At a recent event on parenteral manufacturing hosted by the German/Austrian/Swiss (DACH) affiliate of ISPE there were many best practices shared, both from originator drug manufacturing, contract manufacturing and service providers. These were examples used in real practice. Some of them have been used for almost 10 years and have proven their robustness as well as their superiority. Some are about the next generation isolators, others about the management of highly potent substances and about achieving agility and flexibility in pharmaceutical manufacturing. The event was very well attended and there were many discussions with good questions and answers. As it has been the case in most of the professional pharmaceutical events over the last decade.

Everyone understands that the pharmaceutical industry is changing and also that the regulators are starting to endorse and even encourage pharmaceutical innovation within manufacturing. The US FDA even went so far in its recent re-organisation to form the Office of Pharmaceutical Quality and the Emerging Technology Team (ETT) that will look into innovation opportunities for pharmaceutical manufacturing (among others) including technologies such as continuous manufacturing.

But at the end of the day the pharmaceutical industry questions and answers leads to very few new decisions. Even at an event such as the well-planned ISPE DACH Parenteral event I will bet that the outcome is limited. Some companies shared new solutions that improves quality, flexibility and efficiency at the same time. Solutions that works and that has been inspected and approved by regulators. But the risk of changing what you do today is still too high. So the pharmaceutical industry will probably stay conservative much longer than it has to. Maybe until one of the new technologies proves to be so disruptive that change will be necessary.
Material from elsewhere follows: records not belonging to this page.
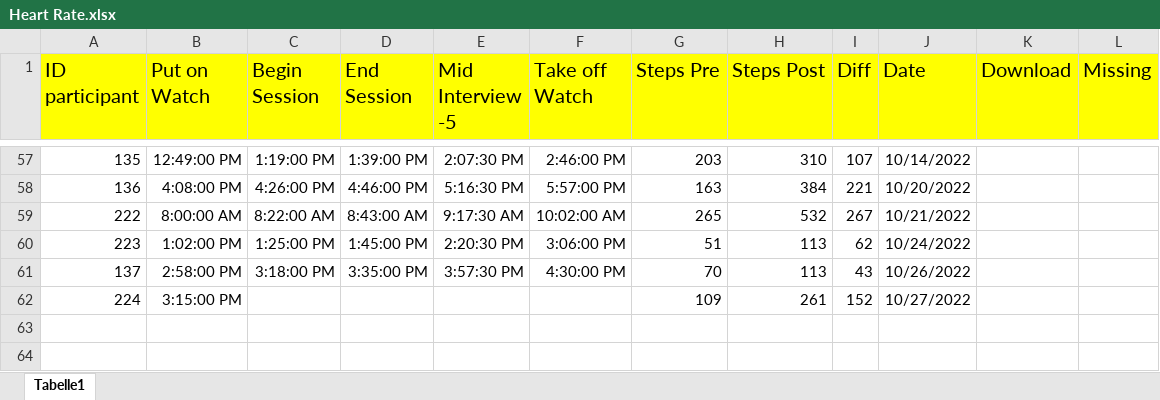
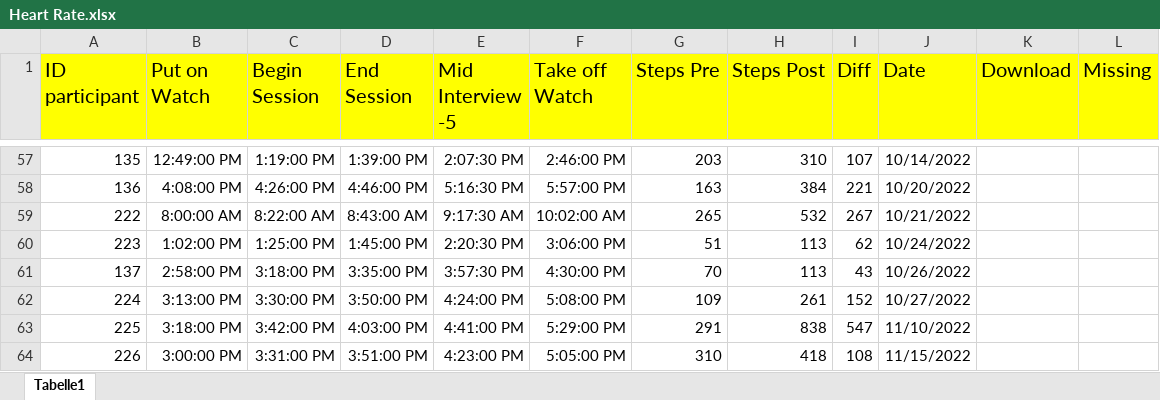
Before and after one commit to MandyKlatt/Mandy-PhD, an Excel workbook: 02_paper/02_study/02_fitbit paper/data/Heart Rate.xlsx, sheet Tabelle1, drawn as a sheet; only a part is shown, gaps mark what is left out; values as stored, in another font and other column widths than the file's, no borders; charts and pictures not drawn; the diff names each change by its address in the sheet, - before the commit and + after, or states it on an @@ line.

Commit message:
Update Heart Rate.xlsx

```diff
--- a/02_paper/02_study/02_fitbit paper/data/Heart Rate.xlsx (sheet Tabelle1)
+++ b/02_paper/02_study/02_fitbit paper/data/Heart Rate.xlsx (sheet Tabelle1)
-B62 (Put on Watch): 3:15:00 PM
+B62 (Put on Watch): 3:13:00 PM
-C62 (Begin Session): (empty)
+C62 (Begin Session): 3:30:00 PM
-D62 (End Session): (empty)
+D62 (End Session): 3:50:00 PM
-E62 (Mid Interview -5): (empty)
+E62 (Mid Interview -5): 4:24:00 PM
-F62 (Take off Watch): (empty)
+F62 (Take off Watch): 5:08:00 PM
+row 63: 225 | 3:18:00 PM | 3:42:00 PM | 4:03:00 PM | 4:41:00 PM | 5:29:00 PM | 291 | 838 | 547 | 11/10/2022
+row 64: 226 | 3:00:00 PM | 3:31:00 PM | 3:51:00 PM | 4:23:00 PM | 5:05:00 PM | 310 | 418 | 108 | 11/15/2022
```
Also changed, not shown: charts or pictures.
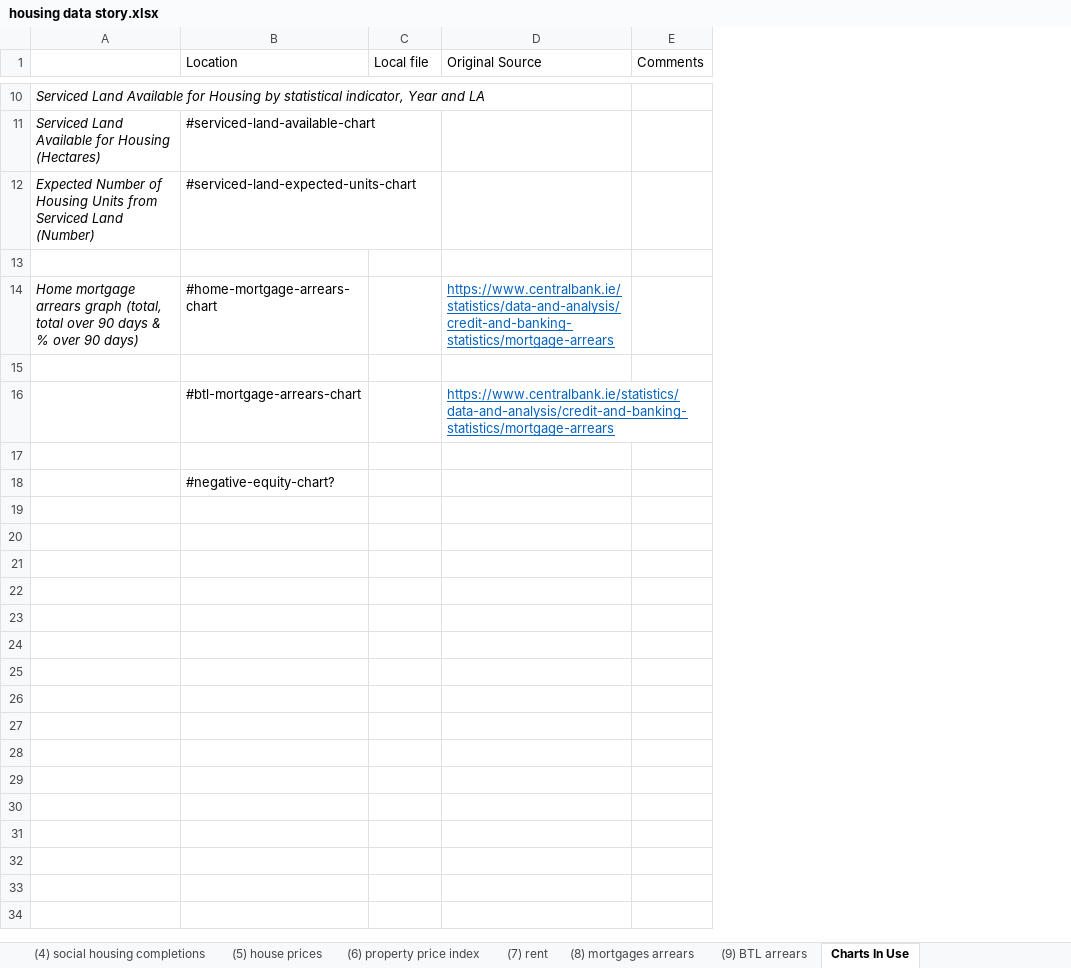
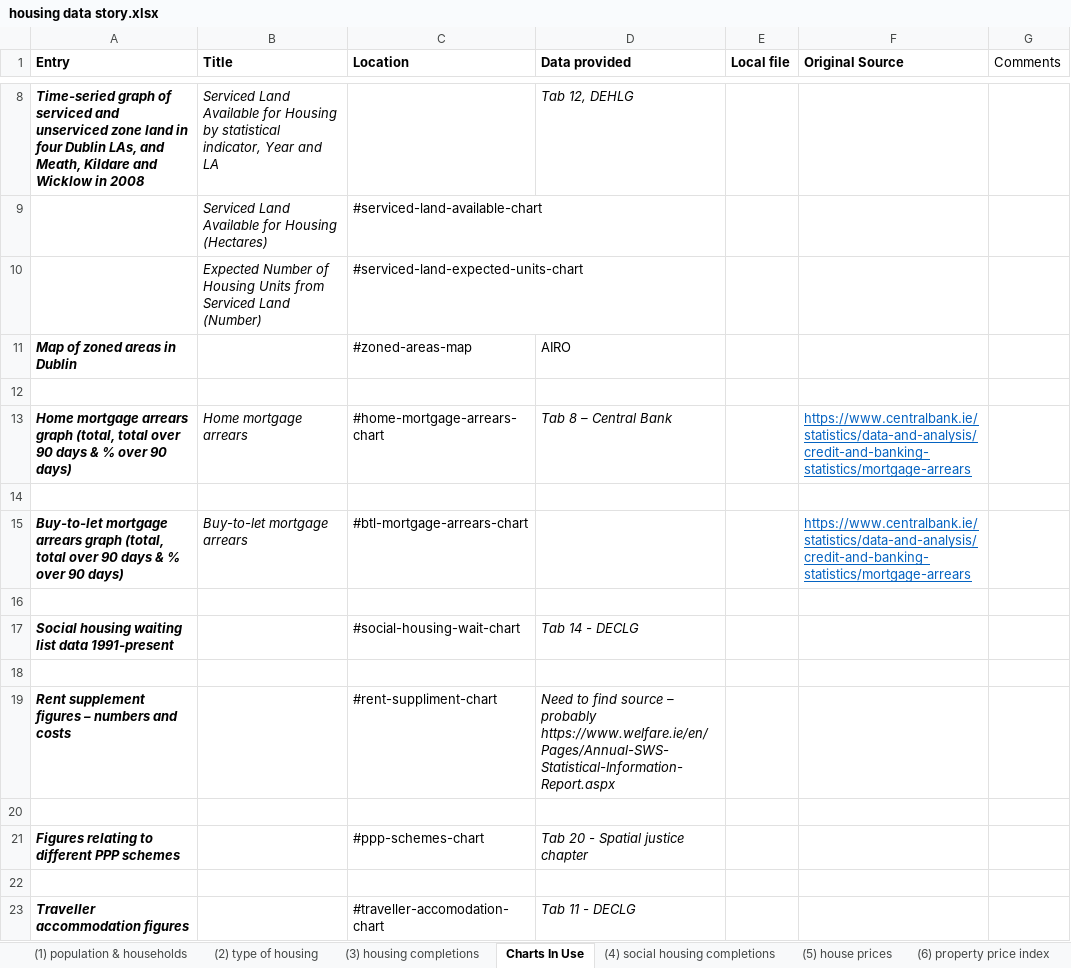
Before and after one commit to BuildingCityDashboards/bcd-dd-v2.1, an Excel workbook: docs/housing_story_content/housing data story.xlsx, sheet Charts In Use, drawn as a sheet; only a part is shown, gaps mark what is left out; values as stored, in another font and other column widths than the file's, no borders; addresses are those after the commit; the diff covers the shown part only; the diff names each change by its address in the sheet, - before the commit and + after, or states it on an @@ line.

Commit message:
Add placeholders for hosuing 2 charts, update docs

```diff
--- a/docs/housing_story_content/housing data story.xlsx (sheet Charts In Use)
+++ b/docs/housing_story_content/housing data story.xlsx (sheet Charts In Use)
@@ sheet tab order changed: (1) population & households | (2) type of housing | (3) housing completions | Charts In Use | (4) social housing completions | (5) house prices | (6) property price index @@
+column A (Entry), row 8: Time-seried graph of serviced and unserviced zone land in four Dublin LAs, and Meath, Kildare and Wicklow in 2008; rows 13-17: Home mortgage arrears graph (total, total over 90 days & % over 90 days) |  | Buy-to-let mortgage arrears graph (total, total over 90 days & % over 90 days) |  | Social housing waiting list data 1991-present
+column D (Data provided), row 8: Tab 12, DEHLG; rows 13-17: Tab 8 – Central Bank |  |  |  | Tab 14 - DECLG
-B1: (empty)
+B1: Title
-C1 bold: off
+C1 bold: on
-E1:F1 bold: off
+E1:F1 bold: on
+row 11: Map of zoned areas in Dublin |  | #zoned-areas-map | AIRO
-B13 (Title): …mortgage arrears graph (total, total over 90 days & % over 90 days)
+B13 (Title): …mortgage arrears
-B15 (Title): (empty)
+B15 (Title): Buy-to-let mortgage arrears
-C17 (Location): #negative-equity-chart?
+C17 (Location): #social-housing-wait-chart
+row 18: (empty)
+row 19: Rent supplement figures – numbers and costs |  | #rent-suppliment-chart | Need to find source – probably https://www.welfare.ie/en/Pages/Annual-SWS-Statistical-Information-Report.aspx
+row 20: (empty)
+row 21: Figures relating to different PPP schemes |  | #ppp-schemes-chart | Tab 20 - Spatial justice chapter
+row 22: (empty)
+row 23: Traveller accommodation figures |  | #traveller-accomodation-chart | Tab 11 - DECLG
```
Also changed, not shown: 1 added row, 3 removed rows and 1 edited cell elsewhere in this sheet, charts or pictures, 1 other file.
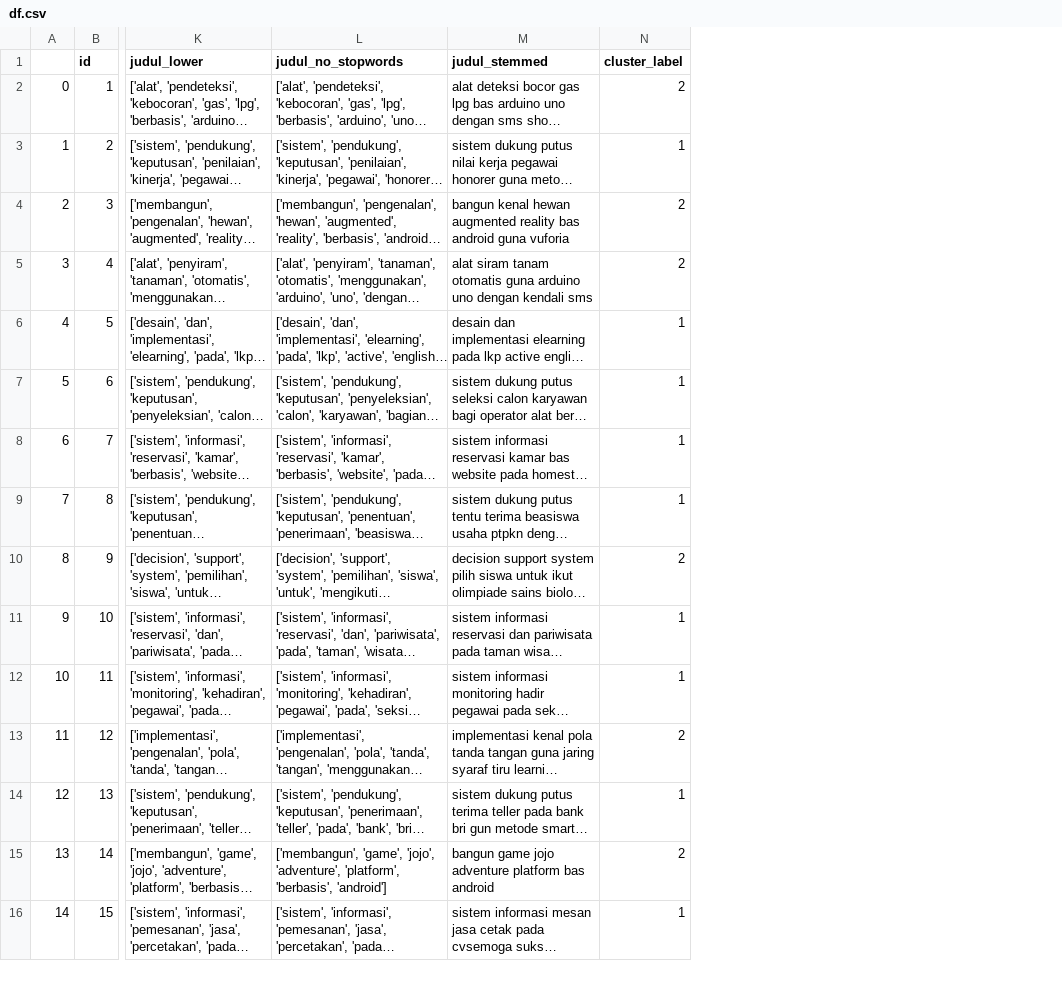
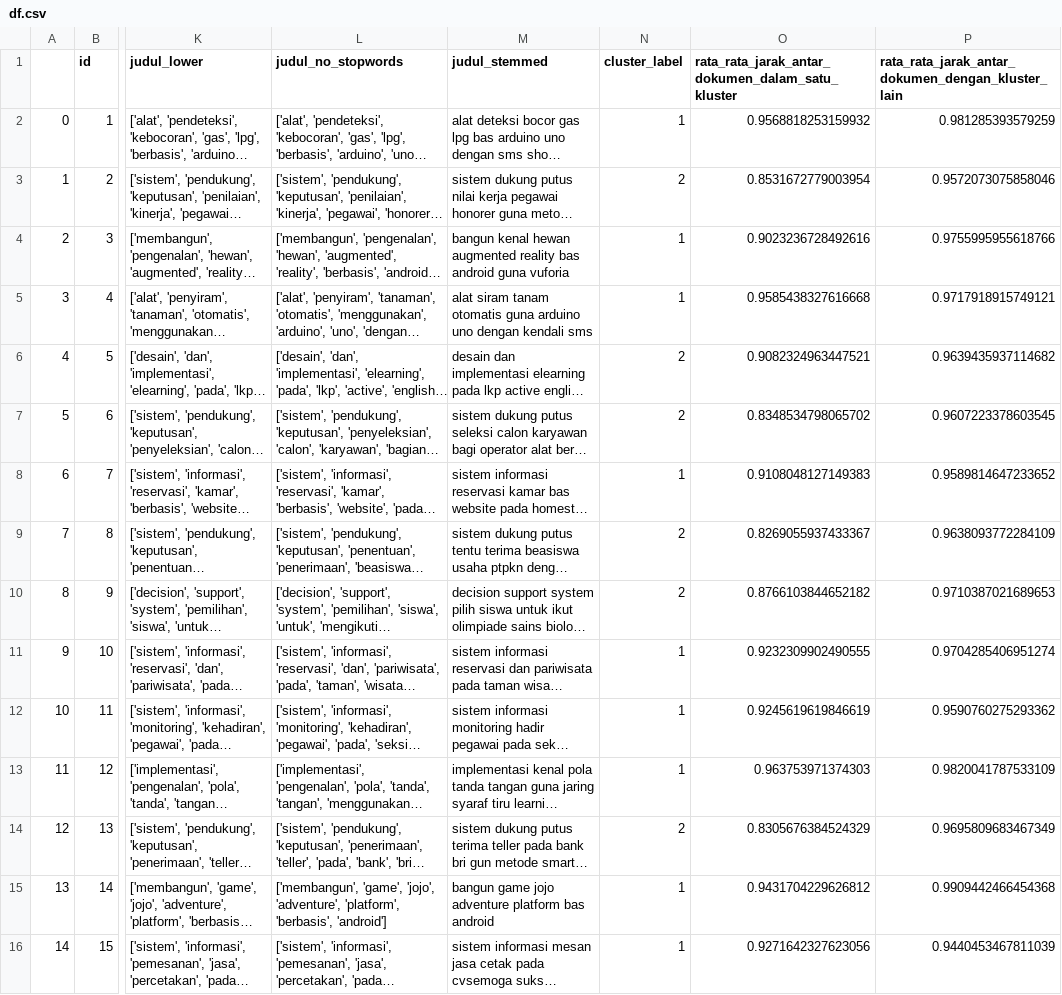
Before and after one commit to bimadewantoro/WebClustering, a CSV file: df.csv, drawn as a sheet; only a part is shown, gaps mark what is left out; long unchanged cells end in …; the diff covers the shown part only; the diff names each change by its address in the sheet, - before the commit and + after, or states it on an @@ line.

Commit message:
add evaluation cluster

```diff
--- a/df.csv
+++ b/df.csv
+column O, rows 1-16: rata_rata_jarak_antar_dokumen_dalam_satu_kluster | 0.9568818253159932 | 0.8531672779003954 | 0.9023236728492616 | 0.9585438327616668 | 0.9082324963447521 | 0.8348534798065702 | 0.9108048127149383 | 0.8269055937433367 | 0.8766103844652182 | 0.9232309902490555 | 0.9245619619846619 | 0.963753971374303 | 0.8305676384524329 | 0.9431704229626812 | 0.9271642327623056
+column P, rows 1-16: rata_rata_jarak_antar_dokumen_dengan_kluster_lain | 0.981285393579259 | 0.9572073075858046 | 0.9755995955618766 | 0.9717918915749121 | 0.9639435937114682 | 0.9607223378603545 | 0.9589814647233652 | 0.9638093772284109 | 0.9710387021689653 | 0.9704285406951274 | 0.9590760275293362 | 0.9820041787533109 | 0.9695809683467349 | 0.9909442466454368 | 0.9440453467811039
-N2 (cluster_label): 2
+N2 (cluster_label): 1
-N3 (cluster_label): 1
+N3 (cluster_label): 2
-N4:N5 (cluster_label): 2
+N4:N5 (cluster_label): 1
-N6:N7 (cluster_label): 1
+N6:N7 (cluster_label): 2
-N9 (cluster_label): 1
+N9 (cluster_label): 2
-N13 (cluster_label): 2
+N13 (cluster_label): 1
-N14 (cluster_label): 1
+N14 (cluster_label): 2
-N15 (cluster_label): 2
+N15 (cluster_label): 1
```
Also changed, not shown: 33 edited cells elsewhere in this file, df2.csv, 3 other files.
Maybe until FDA endorses an Emerging Technology that starts a wakeup call to move on…?